Each entry needs to be repeated exactly, with nothing added or removed.

————————

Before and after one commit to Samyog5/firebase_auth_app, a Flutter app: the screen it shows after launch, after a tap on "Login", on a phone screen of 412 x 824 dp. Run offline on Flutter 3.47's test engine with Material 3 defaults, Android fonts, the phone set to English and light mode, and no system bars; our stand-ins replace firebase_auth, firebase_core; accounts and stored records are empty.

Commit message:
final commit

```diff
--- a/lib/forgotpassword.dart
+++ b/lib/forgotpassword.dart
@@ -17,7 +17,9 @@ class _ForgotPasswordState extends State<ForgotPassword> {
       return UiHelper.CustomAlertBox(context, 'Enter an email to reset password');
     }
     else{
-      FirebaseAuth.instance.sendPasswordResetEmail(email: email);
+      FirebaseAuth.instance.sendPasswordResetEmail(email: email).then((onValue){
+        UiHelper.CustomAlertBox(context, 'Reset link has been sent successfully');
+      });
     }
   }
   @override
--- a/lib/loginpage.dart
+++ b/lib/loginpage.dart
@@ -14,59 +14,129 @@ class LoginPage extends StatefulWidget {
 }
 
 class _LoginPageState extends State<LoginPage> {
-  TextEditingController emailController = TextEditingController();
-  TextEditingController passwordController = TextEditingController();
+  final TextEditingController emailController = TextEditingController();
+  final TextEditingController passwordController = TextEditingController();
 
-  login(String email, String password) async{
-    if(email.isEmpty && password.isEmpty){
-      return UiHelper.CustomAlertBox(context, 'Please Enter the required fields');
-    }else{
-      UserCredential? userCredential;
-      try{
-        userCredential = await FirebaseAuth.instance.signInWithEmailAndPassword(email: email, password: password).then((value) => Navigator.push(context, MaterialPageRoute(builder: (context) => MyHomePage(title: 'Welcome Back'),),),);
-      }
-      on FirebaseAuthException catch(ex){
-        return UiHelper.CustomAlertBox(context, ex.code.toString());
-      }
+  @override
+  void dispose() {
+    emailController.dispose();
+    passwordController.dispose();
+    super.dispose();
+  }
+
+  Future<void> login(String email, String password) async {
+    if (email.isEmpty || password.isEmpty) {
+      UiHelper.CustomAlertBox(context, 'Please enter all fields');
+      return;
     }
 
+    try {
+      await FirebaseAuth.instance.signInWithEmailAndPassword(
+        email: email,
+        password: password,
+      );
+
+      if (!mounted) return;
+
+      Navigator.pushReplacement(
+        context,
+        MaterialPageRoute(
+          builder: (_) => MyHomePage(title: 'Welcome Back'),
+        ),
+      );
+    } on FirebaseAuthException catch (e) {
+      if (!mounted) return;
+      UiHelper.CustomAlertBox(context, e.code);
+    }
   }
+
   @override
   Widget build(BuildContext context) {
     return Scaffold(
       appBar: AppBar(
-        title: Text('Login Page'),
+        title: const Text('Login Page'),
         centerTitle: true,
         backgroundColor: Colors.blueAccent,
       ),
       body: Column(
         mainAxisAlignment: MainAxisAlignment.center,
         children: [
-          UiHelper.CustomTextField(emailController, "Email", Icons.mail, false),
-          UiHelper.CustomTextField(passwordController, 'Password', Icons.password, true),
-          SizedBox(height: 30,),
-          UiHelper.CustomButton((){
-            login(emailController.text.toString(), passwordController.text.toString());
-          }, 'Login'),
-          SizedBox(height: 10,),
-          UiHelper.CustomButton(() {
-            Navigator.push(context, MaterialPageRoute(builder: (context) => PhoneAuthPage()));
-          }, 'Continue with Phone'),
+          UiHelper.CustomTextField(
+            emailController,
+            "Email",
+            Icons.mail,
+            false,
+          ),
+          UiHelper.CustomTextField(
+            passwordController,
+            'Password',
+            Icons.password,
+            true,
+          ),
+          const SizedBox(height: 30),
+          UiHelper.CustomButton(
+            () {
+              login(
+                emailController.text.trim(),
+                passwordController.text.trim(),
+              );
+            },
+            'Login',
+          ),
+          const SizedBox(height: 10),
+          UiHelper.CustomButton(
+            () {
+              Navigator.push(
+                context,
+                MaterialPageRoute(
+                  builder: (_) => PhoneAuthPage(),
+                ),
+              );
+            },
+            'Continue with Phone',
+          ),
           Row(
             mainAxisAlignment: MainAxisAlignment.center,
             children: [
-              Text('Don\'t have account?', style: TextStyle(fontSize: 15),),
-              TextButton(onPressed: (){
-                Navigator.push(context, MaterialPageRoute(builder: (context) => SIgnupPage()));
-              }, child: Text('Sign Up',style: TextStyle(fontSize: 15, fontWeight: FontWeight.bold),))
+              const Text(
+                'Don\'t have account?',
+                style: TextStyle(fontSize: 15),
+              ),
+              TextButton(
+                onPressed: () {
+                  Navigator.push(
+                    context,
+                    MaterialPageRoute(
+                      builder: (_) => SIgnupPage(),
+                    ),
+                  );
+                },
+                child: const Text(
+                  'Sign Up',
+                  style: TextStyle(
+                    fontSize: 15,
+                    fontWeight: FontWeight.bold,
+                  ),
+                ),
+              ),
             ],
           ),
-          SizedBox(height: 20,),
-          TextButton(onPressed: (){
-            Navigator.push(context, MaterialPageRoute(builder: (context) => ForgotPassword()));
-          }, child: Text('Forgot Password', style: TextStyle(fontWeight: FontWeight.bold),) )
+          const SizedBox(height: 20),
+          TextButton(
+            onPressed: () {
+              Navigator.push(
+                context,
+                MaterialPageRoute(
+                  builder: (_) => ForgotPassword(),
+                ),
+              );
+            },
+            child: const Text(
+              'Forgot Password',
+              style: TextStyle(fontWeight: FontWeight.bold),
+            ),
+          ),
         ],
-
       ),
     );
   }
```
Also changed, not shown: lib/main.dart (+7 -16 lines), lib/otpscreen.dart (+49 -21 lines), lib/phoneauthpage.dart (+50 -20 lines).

————————

EXERCISE SOLUTION
Before and after one commit to Samyog5/firebase_auth_app, a Flutter app: the screen it shows after launch, after a tap on "Login", on a phone screen of 412 x 824 dp. Run offline on Flutter 3.47's test engine with Material 3 defaults, Android fonts, the phone set to English and light mode, and no system bars; our stand-ins replace firebase_auth, firebase_core; accounts and stored records are empty.

Commit message:
final commit

```diff
--- a/lib/forgotpassword.dart
+++ b/lib/forgotpassword.dart
@@ -17,7 +17,9 @@ class _ForgotPasswordState extends State<ForgotPassword> {
       return UiHelper.CustomAlertBox(context, 'Enter an email to reset password');
     }
     else{
-      FirebaseAuth.instance.sendPasswordResetEmail(email: email);
+      FirebaseAuth.instance.sendPasswordResetEmail(email: email).then((onValue){
+        UiHelper.CustomAlertBox(context, 'Reset link has been sent successfully');
+      });
     }
   }
   @override
--- a/lib/loginpage.dart
+++ b/lib/loginpage.dart
@@ -14,59 +14,129 @@ class LoginPage extends StatefulWidget {
 }
 
 class _LoginPageState extends State<LoginPage> {
-  TextEditingController emailController = TextEditingController();
-  TextEditingController passwordController = TextEditingController();
+  final TextEditingController emailController = TextEditingController();
+  final TextEditingController passwordController = TextEditingController();
 
-  login(String email, String password) async{
-    if(email.isEmpty && password.isEmpty){
-      return UiHelper.CustomAlertBox(context, 'Please Enter the required fields');
-    }else{
-      UserCredential? userCredential;
-      try{
-        userCredential = await FirebaseAuth.instance.signInWithEmailAndPassword(email: email, password: password).then((value) => Navigator.push(context, MaterialPageRoute(builder: (context) => MyHomePage(title: 'Welcome Back'),),),);
-      }
-      on FirebaseAuthException catch(ex){
-        return UiHelper.CustomAlertBox(context, ex.code.toString());
-      }
+  @override
+  void dispose() {
+    emailController.dispose();
+    passwordController.dispose();
+    super.dispose();
+  }
+
+  Future<void> login(String email, String password) async {
+    if (email.isEmpty || password.isEmpty) {
+      UiHelper.CustomAlertBox(context, 'Please enter all fields');
+      return;
     }
 
+    try {
+      await FirebaseAuth.instance.signInWithEmailAndPassword(
+        email: email,
+        password: password,
+      );
+
+      if (!mounted) return;
+
+      Navigator.pushReplacement(
+        context,
+        MaterialPageRoute(
+          builder: (_) => MyHomePage(title: 'Welcome Back'),
+        ),
+      );
+    } on FirebaseAuthException catch (e) {
+      if (!mounted) return;
+      UiHelper.CustomAlertBox(context, e.code);
+    }
   }
+
   @override
   Widget build(BuildContext context) {
     return Scaffold(
       appBar: AppBar(
-        title: Text('Login Page'),
+        title: const Text('Login Page'),
         centerTitle: true,
         backgroundColor: Colors.blueAccent,
       ),
       body: Column(
         mainAxisAlignment: MainAxisAlignment.center,
         children: [
-          UiHelper.CustomTextField(emailController, "Email", Icons.mail, false),
-          UiHelper.CustomTextField(passwordController, 'Password', Icons.password, true),
-          SizedBox(height: 30,),
-          UiHelper.CustomButton((){
-            login(emailController.text.toString(), passwordController.text.toString());
-          }, 'Login'),
-          SizedBox(height: 10,),
-          UiHelper.CustomButton(() {
-            Navigator.push(context, MaterialPageRoute(builder: (context) => PhoneAuthPage()));
-          }, 'Continue with Phone'),
+          UiHelper.CustomTextField(
+            emailController,
+            "Email",
+            Icons.mail,
+            false,
+          ),
+          UiHelper.CustomTextField(
+            passwordController,
+            'Password',
+            Icons.password,
+            true,
+          ),
+          const SizedBox(height: 30),
+          UiHelper.CustomButton(
+            () {
+              login(
+                emailController.text.trim(),
+                passwordController.text.trim(),
+              );
+            },
+            'Login',
+          ),
+          const SizedBox(height: 10),
+          UiHelper.CustomButton(
+            () {
+              Navigator.push(
+                context,
+                MaterialPageRoute(
+                  builder: (_) => PhoneAuthPage(),
+                ),
+              );
+            },
+            'Continue with Phone',
+          ),
           Row(
             mainAxisAlignment: MainAxisAlignment.center,
             children: [
-              Text('Don\'t have account?', style: TextStyle(fontSize: 15),),
-              TextButton(onPressed: (){
-                Navigator.push(context, MaterialPageRoute(builder: (context) => SIgnupPage()));
-              }, child: Text('Sign Up',style: TextStyle(fontSize: 15, fontWeight: FontWeight.bold),))
+              const Text(
+                'Don\'t have account?',
+                style: TextStyle(fontSize: 15),
+              ),
+              TextButton(
+                onPressed: () {
+                  Navigator.push(
+                    context,
+                    MaterialPageRoute(
+                      builder: (_) => SIgnupPage(),
+                    ),
+                  );
+                },
+                child: const Text(
+                  'Sign Up',
+                  style: TextStyle(
+                    fontSize: 15,
+                    fontWeight: FontWeight.bold,
+                  ),
+                ),
+              ),
             ],
           ),
-          SizedBox(height: 20,),
-          TextButton(onPressed: (){
-            Navigator.push(context, MaterialPageRoute(builder: (context) => ForgotPassword()));
-          }, child: Text('Forgot Password', style: TextStyle(fontWeight: FontWeight.bold),) )
+          const SizedBox(height: 20),
+          TextButton(
+            onPressed: () {
+              Navigator.push(
+                context,
+                MaterialPageRoute(
+                  builder: (_) => ForgotPassword(),
+                ),
+              );
+            },
+            child: const Text(
+              'Forgot Password',
+              style: TextStyle(fontWeight: FontWeight.bold),
+            ),
+          ),
         ],
-
       ),
     );
   }
```
Also changed, not shown: lib/main.dart (+7 -16 lines), lib/otpscreen.dart (+49 -21 lines), lib/phoneauthpage.dart (+50 -20 lines).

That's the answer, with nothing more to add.